Now, the U.S. imperative should be pressing Mohammed bin Salman to take his campaign for moderate Islam on the road. His willingness to “destroy” the monster of global jihadism that the kingdom helped create needs to be turned into a concrete action plan. To their credit, the Saudis have already invested heavily in a center focused on countering extremism in cyberspace. Trump should press to make the ideological battle an institutionalized feature of the U.S.-Saudi dialogue. A bilateral working group should quietly be established to develop a strategy that can be jointly monitored. More than a decade ago, the U.S. Treasury did something similar to help the Saudis get on top of their terror finance problem, and by all accounts the collaboration has produced significant results.

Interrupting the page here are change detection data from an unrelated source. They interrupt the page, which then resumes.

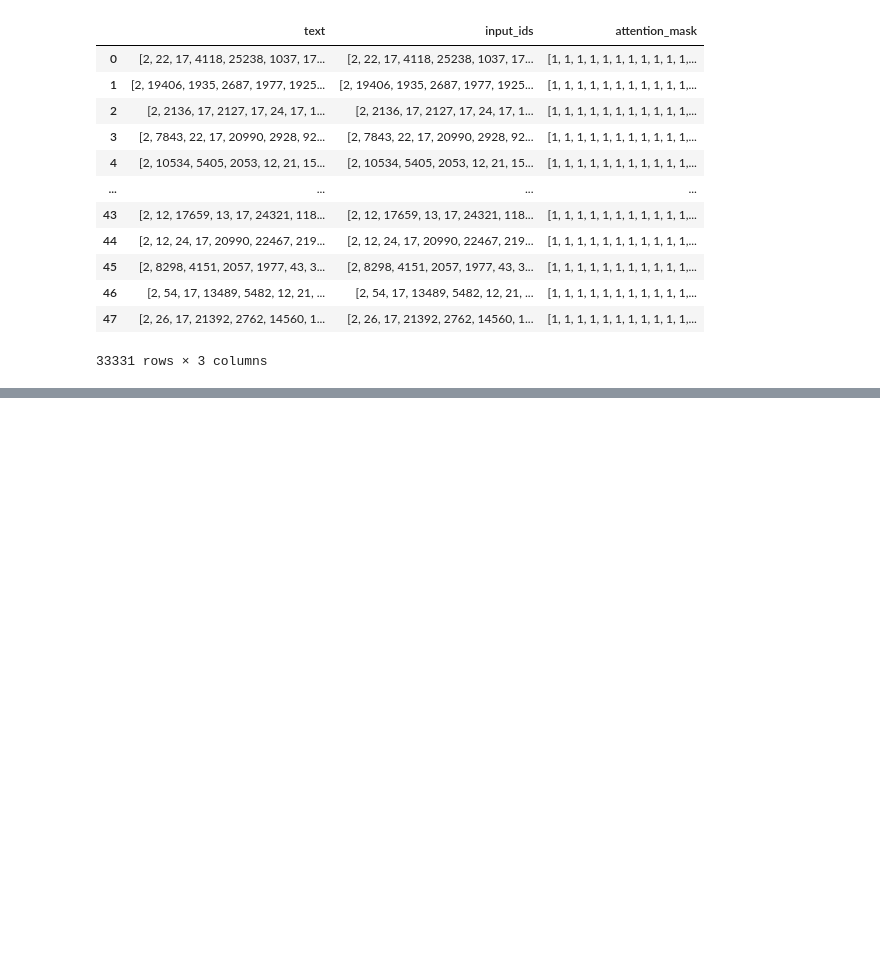
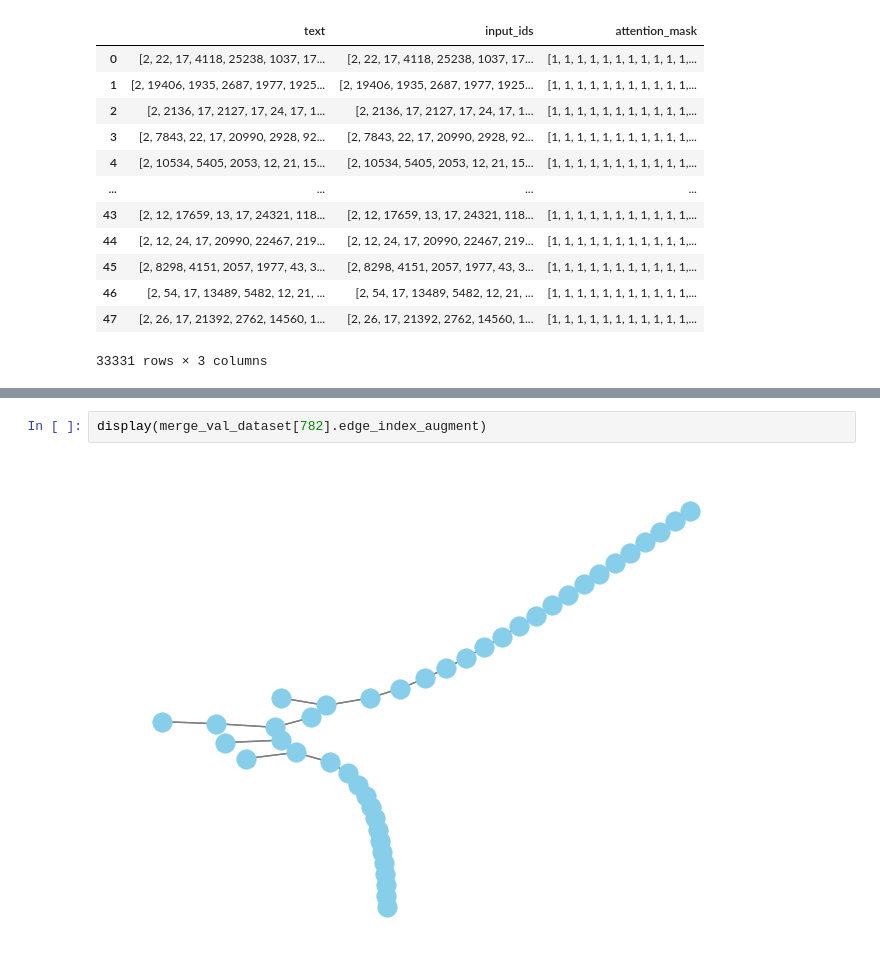
Before and after one commit to Liphos/Altegrad-MVA-2023-2024, a Jupyter notebook: notebooks/eda.ipynb, the cells around one changed output, grey strips where cells are left out. Cells and saved outputs as stored; diff of their text form; blank space fills up the shorter version.

```diff
--- a/notebooks/eda.ipynb
+++ b/notebooks/eda.ipynb
@@ -392,0 +496,4 @@ df.to_csv("./data/text_tokenized.csv", index=False)
+# %%
+display(merge_val_dataset[782].edge_index_augment)
+# %% [output]
+[figure, added]
```
Also changed, not shown: parts of 10 cells of this notebook, 3 other files.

There should be multiple elements to such an effort, but some immediate tasks come to mind. First, school textbooks. The Saudis promised to eliminate the hate-filled passages a decade ago. Progress has slowly been made, but the job’s still not done. Mohammed bin Salman should order it finished — this year. Behind the scenes, U.S. experts should provide verification.
Second, working with trusted partners in indigenous communities known for their religious moderation, the Saudis should conduct a thorough audit of the global network of mosques, schools, and charitable organizations that they’ve backed with an eye toward weeding out radical staff and content.
Third, initiate a worldwide buyback of Saudi-distributed mistranslations of the Quran and other religious materials notorious for propagating extremist narratives.
Article posted with permission from Robert Spencer